Exercise description:
Which lines below include the string "shown"? Please show each one.

[[ Dataset entries, beginning ]]

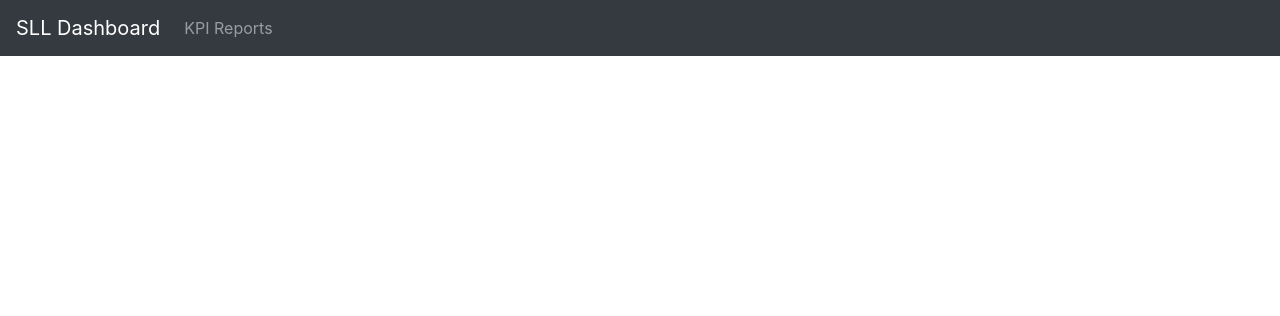
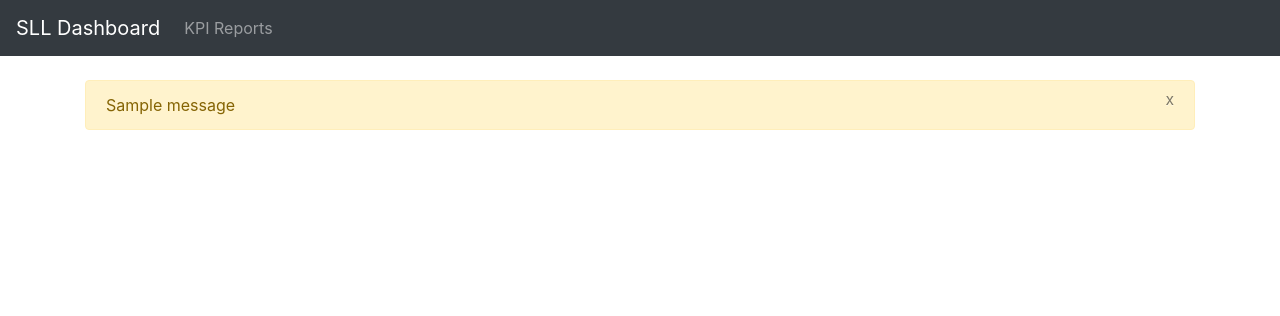
Before and after one commit to pmcquaid1/Dashboard, a Django app: template dash_board/templates/base.html in a window 1280 px wide. Shown: the top 316 px of the page. Run offline with Django 5.2, Linux system fonts and the light colour scheme; the template is opened without the code that fills it, so the values that code supplies are empty; tables that the repository leaves empty hold one stand-in row (values such as "Sample post"); one stand-in notice (Sample message) is shown.

Commit message:
form to display user to enter data alert display if error

```diff
--- a/dash_board/templates/base.html
+++ b/dash_board/templates/base.html
@@ -29,10 +29,28 @@
 
   </div>
 </nav>
+
+
+
+
     <br/>
     <div class="container">
+
+        {% if messages %}
+          {% for message in messages %}
+            <div class="alert alert-warning alert-dismissable" role="alert">
+              <button class="close" data-dismiss="alert">
+                      <small><sup>x</sup></small>
+                    </button>
+              {{ message }}
+            </div>
+          {% endfor%}
+
+        {% endif %}
+
     {% block content %}
 	{% endblock %}
+
 	</div>
     <!-- Optional JavaScript; choose one of the two! -->
 
```
Also changed, not shown: dash_board/views.py (+11 -1 lines).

[[ Dataset entries, end ]]

Task solution:
Before and after one commit to pmcquaid1/Dashboard, a Django app: template dash_board/templates/base.html in a window 1280 px wide. Shown: the top 316 px of the page. Run offline with Django 5.2, Linux system fonts and the light colour scheme; the template is opened without the code that fills it, so the values that code supplies are empty; tables that the repository leaves empty hold one stand-in row (values such as "Sample post"); one stand-in notice (Sample message) is shown.
Also changed, not shown: dash_board/views.py (+11 -1 lines).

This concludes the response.